09 April 2013 | News | By BioSpectrum Bureau
Viralytics' Cavatak is well tolerated in phase I trials
Singapore: Viralytics has finalized the clinical study report on the phase I evaluation of Cavatak, which is administered intravenously to late stage melanoma, prostate, breast or colorectal cancer patients. Viralytics reported that Cavatak was well tolerated with some evidence of stable disease despite most patients only receiving a single dose of Cavatak. Subject to regulatory approval, Viralytics is now well placed to initiate phase I / II intravenous studies.
Patients in the phase I dose escalation study received either a single intravenous (IV) infusion (nine patients) or two IV infusions (one patient) of Cavatak ranging from a dose of 106-to-1010 infectious units. Of the ten patients who enrolled in the study, eight were evaluable for assessment as per the protocol. The primary objective of this study was patient tolerance to intravenous infusion of Cavatak. Overall, Cavatak was well tolerated for intravenous administration with no-treatment related serious adverse events observed and no subjects withdrawn due to adverse events.
Some patients displayed transient and stable reductions in lesion size and stable disease despite most receiving only a single dose of oncolytic virus. No objective responses were observed, however two subjects displayed stable disease at day 84 as assessed by Recist 1.1 criteria.
Study investigator, Associate Professor Winston Liauw of the Cancer Care Unit, St George Hospital, New South Wales, said, "The Cavatak phase I intravenous study met the key endpoint of patient tolerability. Single-dose intravenous administration Cavatak was well tolerated, demonstrated secondary replication, presence inside some cancer tissue and provided evidence for some stable disease."

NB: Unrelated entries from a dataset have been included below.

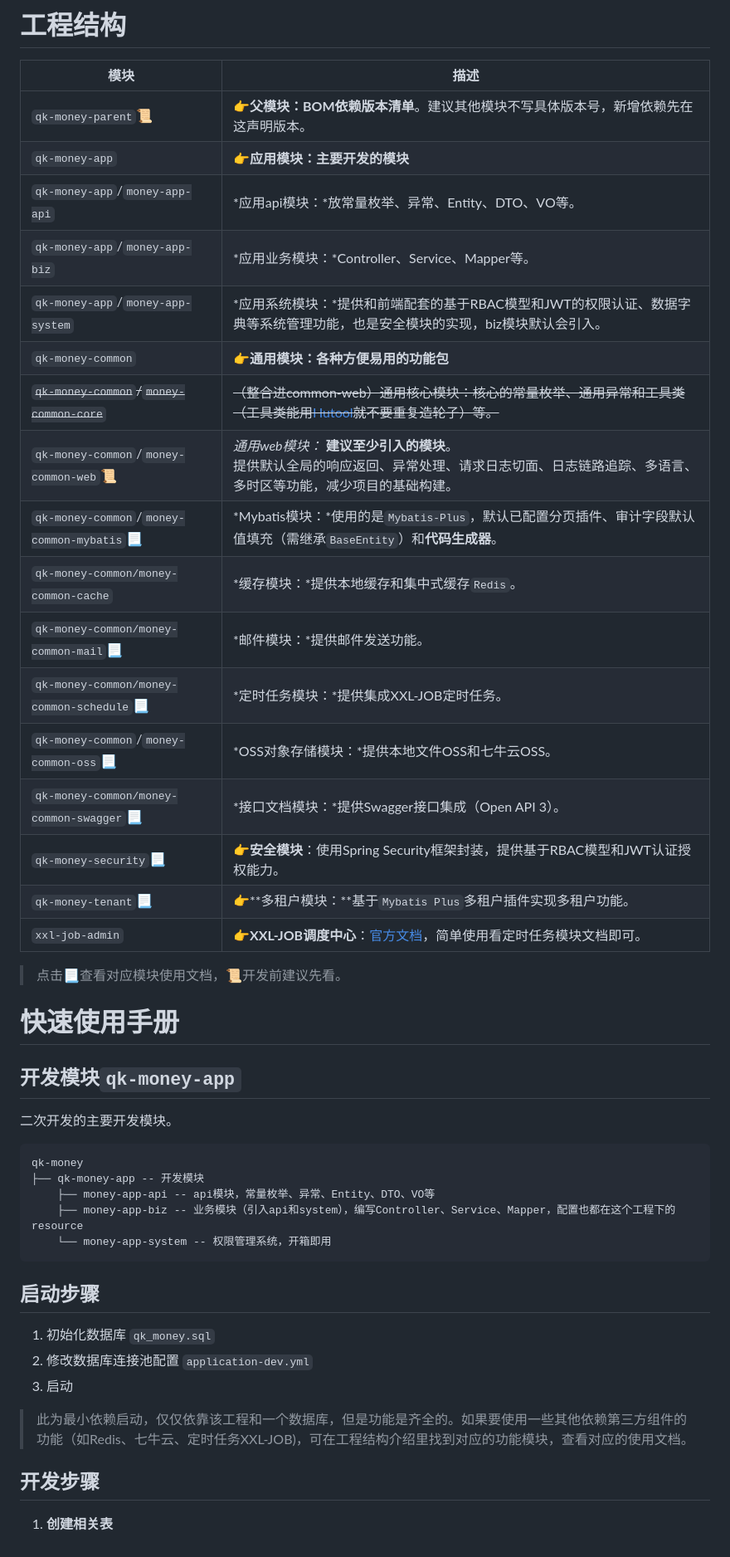
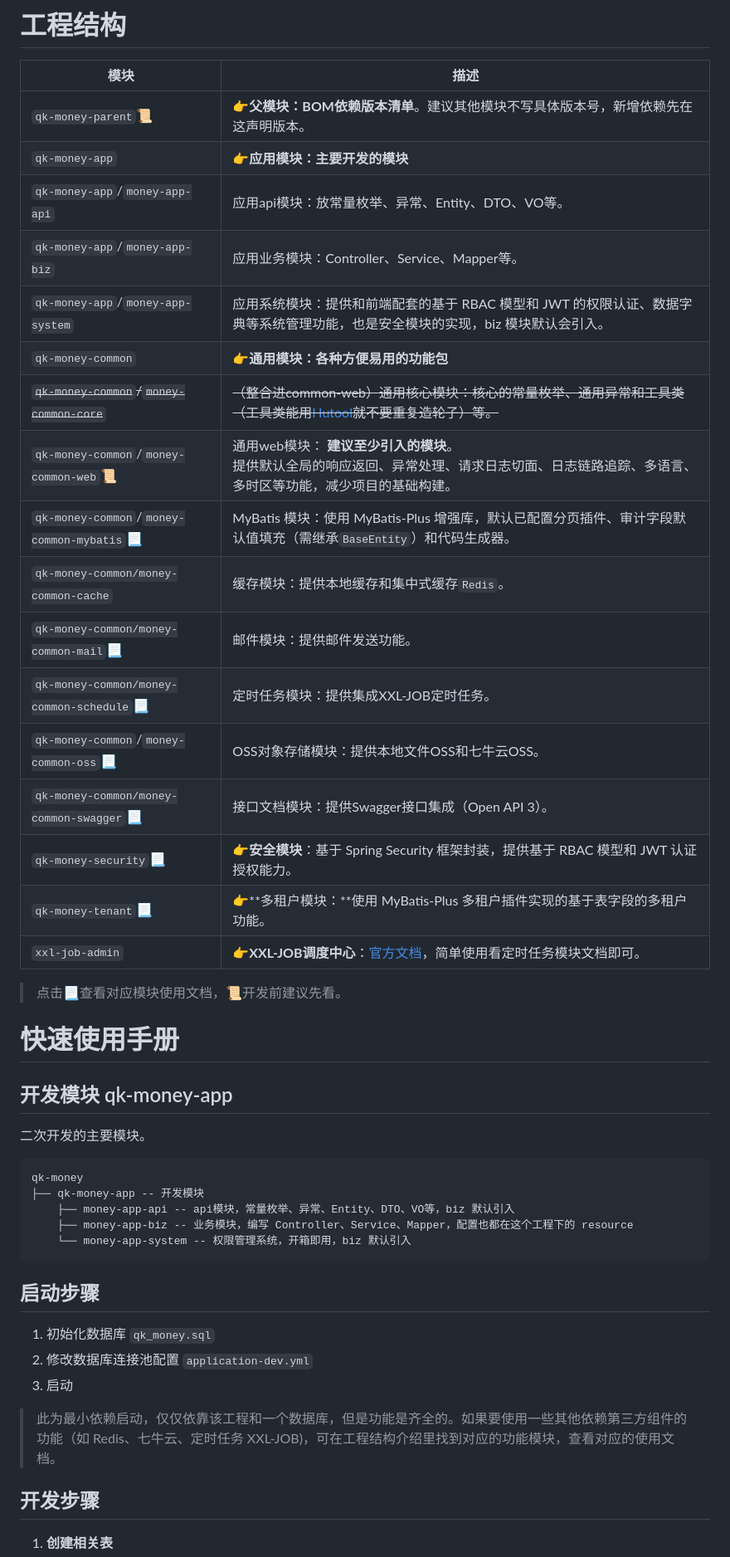
Before and after one commit to ycf1998/qk-money, a Markdown page: README.md, the part around the change printed below. Shown: that part at 83% size. Drawn GitHub-style.

Commit message:
:memo: 文档更新

````diff
--- a/README.md
+++ b/README.md
@@ -54,36 +54,36 @@
 | ------------------------------------------------------------ | ------------------------------------------------------------ |
 | `qk-money-parent`[📜](./doc/qk-money-parent.md)               | 👉**父模块：BOM依赖版本清单**。建议其他模块不写具体版本号，新增依赖先在这声明版本。 |
 | `qk-money-app`                                               | 👉**应用模块：主要开发的模块**                                |
-| `qk-money-app`/`money-app-api`                               | *应用api模块：*放常量枚举、异常、Entity、DTO、VO等。         |
-| `qk-money-app`/`money-app-biz`                               | *应用业务模块：*Controller、Service、Mapper等。              |
-| `qk-money-app`/`money-app-system`                            | *应用系统模块：*提供和前端配套的基于RBAC模型和JWT的权限认证、数据字典等系统管理功能，也是安全模块的实现，biz模块默认会引入。 |
+| `qk-money-app`/`money-app-api`                               | 应用api模块：放常量枚举、异常、Entity、DTO、VO等。           |
+| `qk-money-app`/`money-app-biz`                               | 应用业务模块：Controller、Service、Mapper等。                |
+| `qk-money-app`/`money-app-system`                            | 应用系统模块：提供和前端配套的基于 RBAC 模型和 JWT 的权限认证、数据字典等系统管理功能，也是安全模块的实现，biz 模块默认会引入。 |
 | `qk-money-common`                                            | 👉**通用模块：各种方便易用的功能包**                          |
 | ~~`qk-money-common`/`money-common-core`~~                    | ~~（整合进common-web）通用核心模块：核心的常量枚举、通用异常和工具类（工具类能用[Hutool](https://www.hutool.cn/docs/#/)就不要重复造轮子）等。~~ |
-| `qk-money-common`/`money-common-web`[📜](./doc/money-common-web.md) | *通用web模块：* **建议至少引入的模块**。<br />提供默认全局的响应返回、异常处理、请求日志切面、日志链路追踪、多语言、多时区等功能，减少项目的基础构建。 |
-| `qk-money-common`/`money-common-mybatis`[📃](./doc/money-common-mybatis.md) | *Mybatis模块：*使用的是`Mybatis-Plus`，默认已配置分页插件、审计字段默认值填充（需继承`BaseEntity`）和**代码生成器**。 |
-| `qk-money-common/money-common-cache`                         | *缓存模块：*提供本地缓存和集中式缓存`Redis`。                |
-| `qk-money-common/money-common-mail`[📃](./doc/money-common-mail.md) | *邮件模块：*提供邮件发送功能。                               |
-| `qk-money-common/money-common-schedule`[📃](./doc/money-common-schedule.md) | *定时任务模块：*提供集成XXL-JOB定时任务。                    |
-| `qk-money-common`/`money-common-oss`[📃](./doc/money-common-oss.md) | *OSS对象存储模块：*提供本地文件OSS和七牛云OSS。              |
-| `qk-money-common/money-common-swagger`[📃](./doc/money-common-swagger.md) | *接口文档模块：*提供Swagger接口集成（Open API 3）。          |
-| `qk-money-security`[📃](./doc/qk-money-security.md)           | 👉**安全模块**：使用Spring Security框架封装，提供基于RBAC模型和JWT认证授权能力。 |
-| `qk-money-tenant`[📃](./doc/qk-money-tenant.md)               | 👉**多租户模块：**基于`Mybatis Plus`多租户插件实现多租户功能。 |
+| `qk-money-common`/`money-common-web`[📜](./doc/money-common-web.md) | 通用web模块： **建议至少引入的模块**。<br />提供默认全局的响应返回、异常处理、请求日志切面、日志链路追踪、多语言、多时区等功能，减少项目的基础构建。 |
+| `qk-money-common`/`money-common-mybatis`[📃](./doc/money-common-mybatis.md) | MyBatis 模块：使用 MyBatis-Plus 增强库，默认已配置分页插件、审计字段默认值填充（需继承`BaseEntity`）和代码生成器。 |
+| `qk-money-common/money-common-cache`                         | 缓存模块：提供本地缓存和集中式缓存`Redis`。                  |
+| `qk-money-common/money-common-mail`[📃](./doc/money-common-mail.md) | 邮件模块：提供邮件发送功能。                                 |
+| `qk-money-common/money-common-schedule`[📃](./doc/money-common-schedule.md) | 定时任务模块：提供集成XXL-JOB定时任务。                      |
+| `qk-money-common`/`money-common-oss`[📃](./doc/money-common-oss.md) | OSS对象存储模块：提供本地文件OSS和七牛云OSS。                |
+| `qk-money-common/money-common-swagger`[📃](./doc/money-common-swagger.md) | 接口文档模块：提供Swagger接口集成（Open API 3）。            |
+| `qk-money-security`[📃](./doc/qk-money-security.md)           | 👉**安全模块**：基于 Spring Security 框架封装，提供基于 RBAC 模型和 JWT 认证授权能力。 |
+| `qk-money-tenant`[📃](./doc/qk-money-tenant.md)               | 👉**多租户模块：**使用 MyBatis-Plus 多租户插件实现的基于表字段的多租户功能。 |
 | `xxl-job-admin`                                              | 👉**XXL-JOB调度中心**：[官方文档](https://www.xuxueli.com/xxl-job)，简单使用看定时任务模块文档即可。 |
 
 > 点击📃查看对应模块使用文档，📜开发前建议先看。
 
 # 快速使用手册
 
-## 开发模块`qk-money-app`
+## 开发模块 qk-money-app
 
-二次开发的主要开发模块。
+二次开发的主要模块。
 
 ```
 qk-money
 ├── qk-money-app -- 开发模块
-    ├── money-app-api -- api模块，常量枚举、异常、Entity、DTO、VO等
-    ├── money-app-biz -- 业务模块（引入api和system），编写Controller、Service、Mapper，配置也都在这个工程下的resource
-    └── money-app-system -- 权限管理系统，开箱即用
+    ├── money-app-api -- api模块，常量枚举、异常、Entity、DTO、VO等，biz 默认引入
+    ├── money-app-biz -- 业务模块，编写 Controller、Service、Mapper，配置也都在这个工程下的 resource
+    └── money-app-system -- 权限管理系统，开箱即用，biz 默认引入
 ```
 
 ## 启动步骤
@@ -92,7 +92,7 @@ qk-money
 2. 修改数据库连接池配置 `application-dev.yml`
 3. 启动
 
-> 此为最小依赖启动，仅仅依靠该工程和一个数据库，但是功能是齐全的。如果要使用一些其他依赖第三方组件的功能（如Redis、七牛云、定时任务XXL-JOB)，可在工程结构介绍里找到对应的功能模块，查看对应的使用文档。
+> 此为最小依赖启动，仅仅依靠该工程和一个数据库，但是功能是齐全的。如果要使用一些其他依赖第三方组件的功能（如 Redis、七牛云、定时任务 XXL-JOB)，可在工程结构介绍里找到对应的功能模块，查看对应的使用文档。
 
 ## 开发步骤
 
````
Also changed, not shown: other parts of README.md (+8 -8 lines), README.assets/image-20230211123007575.png (deleted), README.assets/image-20230305120606906.png (added), 1 other file.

He added, "Overall, the study observations provide strong foundations for phase II investigations employing a multi-dose administration schedule to study the efficacy and safety of Cavatak in patients with late stage solid cancers. I look forward to being involved with further clinical evaluations of Cavatak."